AFTER kicking eight goals in the cross-suburb primary school football showdown for Beaumaris against Beaumaris North, it became clear the 12-year-old footballer had all the potential.
He then dominated all his junior footy for the Beaumaris Sharks, and after an impressive 2016 season as a bottom-age player in the TAC Cup, combined with a call-up to the AFL AIS Academy, Hayden McLean was almost certain to realise his AFL dream, and was even touted as a possible first-round selection.
He was unsurprisingly named captain of the Sandringham Dragons for the 2017 season, which was followed by a Vic Metro berth at the Under 18 National Championships.
In culmination of the season, the key-forward booted four goals in the Under 18 All-Stars match- the AFL Grand Final curtain raiser- as well as taking six marks.
If you were to ask anyone in McLean’s home suburb of Beaumaris, his name was deemed a certainty to be read out on draft night.
But it wasn’t.

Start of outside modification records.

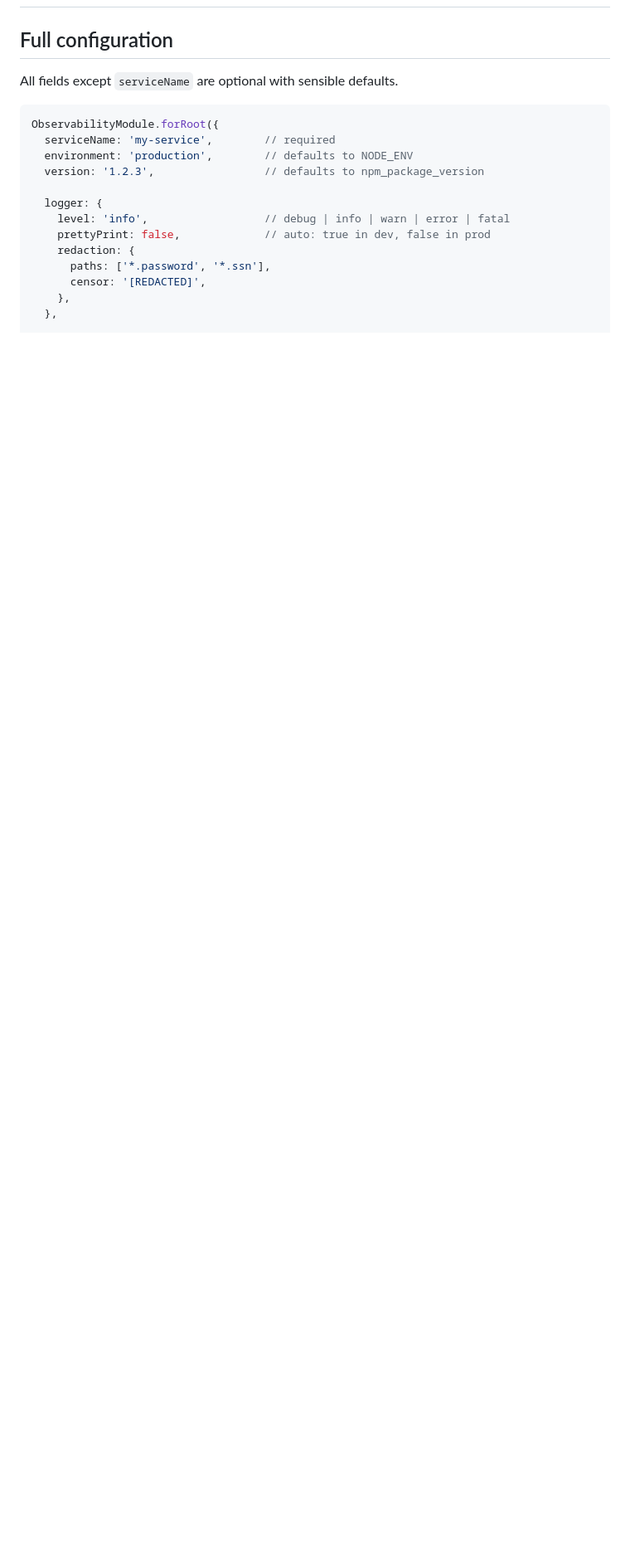
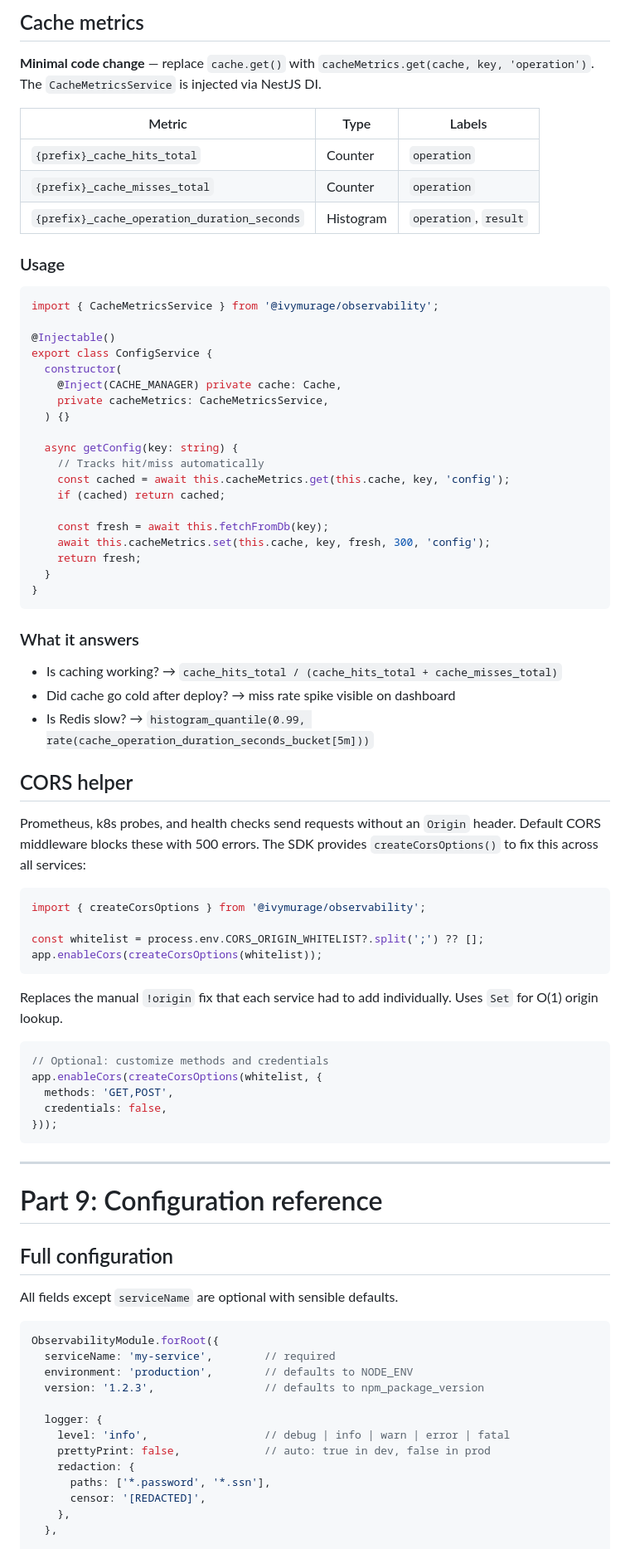
Before and after one commit to IvyMurage/observability-sdk, a Markdown page: packages/sdk/README.md, the part around one of its changes. Shown at 83% size. Rendered like a GitHub page; blank space fills up the shorter version.

````diff
--- a/packages/sdk/README.md
+++ b/packages/sdk/README.md
@@ -805,3 +878,67 @@ this.logger.info('doing work');
+## Cache metrics
+
+**Minimal code change** — replace `cache.get()` with `cacheMetrics.get(cache, key, 'operation')`. The `CacheMetricsService` is injected via NestJS DI.
+
+| Metric | Type | Labels |
+|--------|------|--------|
+| `{prefix}_cache_hits_total` | Counter | `operation` |
+| `{prefix}_cache_misses_total` | Counter | `operation` |
+| `{prefix}_cache_operation_duration_seconds` | Histogram | `operation`, `result` |
+
+### Usage
+
+```typescript
+import { CacheMetricsService } from '@ivymurage/observability';
+
+@Injectable()
+export class ConfigService {
+  constructor(
+    @Inject(CACHE_MANAGER) private cache: Cache,
+    private cacheMetrics: CacheMetricsService,
+  ) {}
+
+  async getConfig(key: string) {
+    // Tracks hit/miss automatically
+    const cached = await this.cacheMetrics.get(this.cache, key, 'config');
+    if (cached) return cached;
+
+    const fresh = await this.fetchFromDb(key);
+    await this.cacheMetrics.set(this.cache, key, fresh, 300, 'config');
+    return fresh;
+  }
+}
+```
+
+### What it answers
+
+- Is caching working? → `cache_hits_total / (cache_hits_total + cache_misses_total)`
+- Did cache go cold after deploy? → miss rate spike visible on dashboard
+- Is Redis slow? → `histogram_quantile(0.99, rate(cache_operation_duration_seconds_bucket[5m]))`
+
+## CORS helper
+
+Prometheus, k8s probes, and health checks send requests without an `Origin` header. Default CORS middleware blocks these with 500 errors. The SDK provides `createCorsOptions()` to fix this across all services:
+
+```typescript
+import { createCorsOptions } from '@ivymurage/observability';
+
+const whitelist = process.env.CORS_ORIGIN_WHITELIST?.split(';') ?? [];
+app.enableCors(createCorsOptions(whitelist));
+```
+
+Replaces the manual `!origin` fix that each service had to add individually. Uses `Set` for O(1) origin lookup.
+
+```typescript
+// Optional: customize methods and credentials
+app.enableCors(createCorsOptions(whitelist, {
+  methods: 'GET,POST',
+  credentials: false,
+}));
+```
+
+---
+
+# Part 9: Configuration reference
 
 ## Full configuration
 
````
Also changed, not shown: other parts of packages/sdk/README.md (+81 -4 lines).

And what many thought would be a night of celebration, soon became one of the hardest nights in the teenager’s life.
“[It] felt like the world had caved in and felt like everything I had done to get the chance was all a waste, the right-footer reflected.
“It took me a week or two to finally start to get over it.”
But rather than dwell on his misfortunes, McLean started to use the snubbing as motivation.
“I knew that inside I didn’t want to give up, and that I would use this as a source of motivation for the pre-season ahead and try to prove them all wrong.” he said.
Set to line-up for the Sandringham Zebras in the VFL this year, McLean’s role will likely involve playing as a key-forward, and supporting in the ruck when required.
A keen St Kilda supporter growing up, his childhood idols won’t surprise.
“I loved the way Fraser Gehrig would play with such passion and aggression and as a key forward you need that, he said.
“I also loved the way Nick Riewoldt would play and how he would out-work his opponent and have an impact as a high forward and as a leader.”
Playing against men in the VFL is set to offer McLean a new challenge, who is looking to follow in the footsteps of the West Coast Eagles mature-draftee Hamish Brayshaw.
“Hamish didn’t get drafted in his top age year either, but he put his head down and got drafted the following year, McLean admired.
“I have been feeding off his experiences to try and help me with my year.”
Studying psychology and forensic science at Swinburne, the man hailing from St Bedes- given his talent- seems every chance to become the next Michael Barlow or Hamish Brayshaw, who both starred in the VFL after initially missing out in their draft years.
Keep an eye on the 196cm-tall in 2018, as he looks to prove his doubters wrong.
By Owen Leonard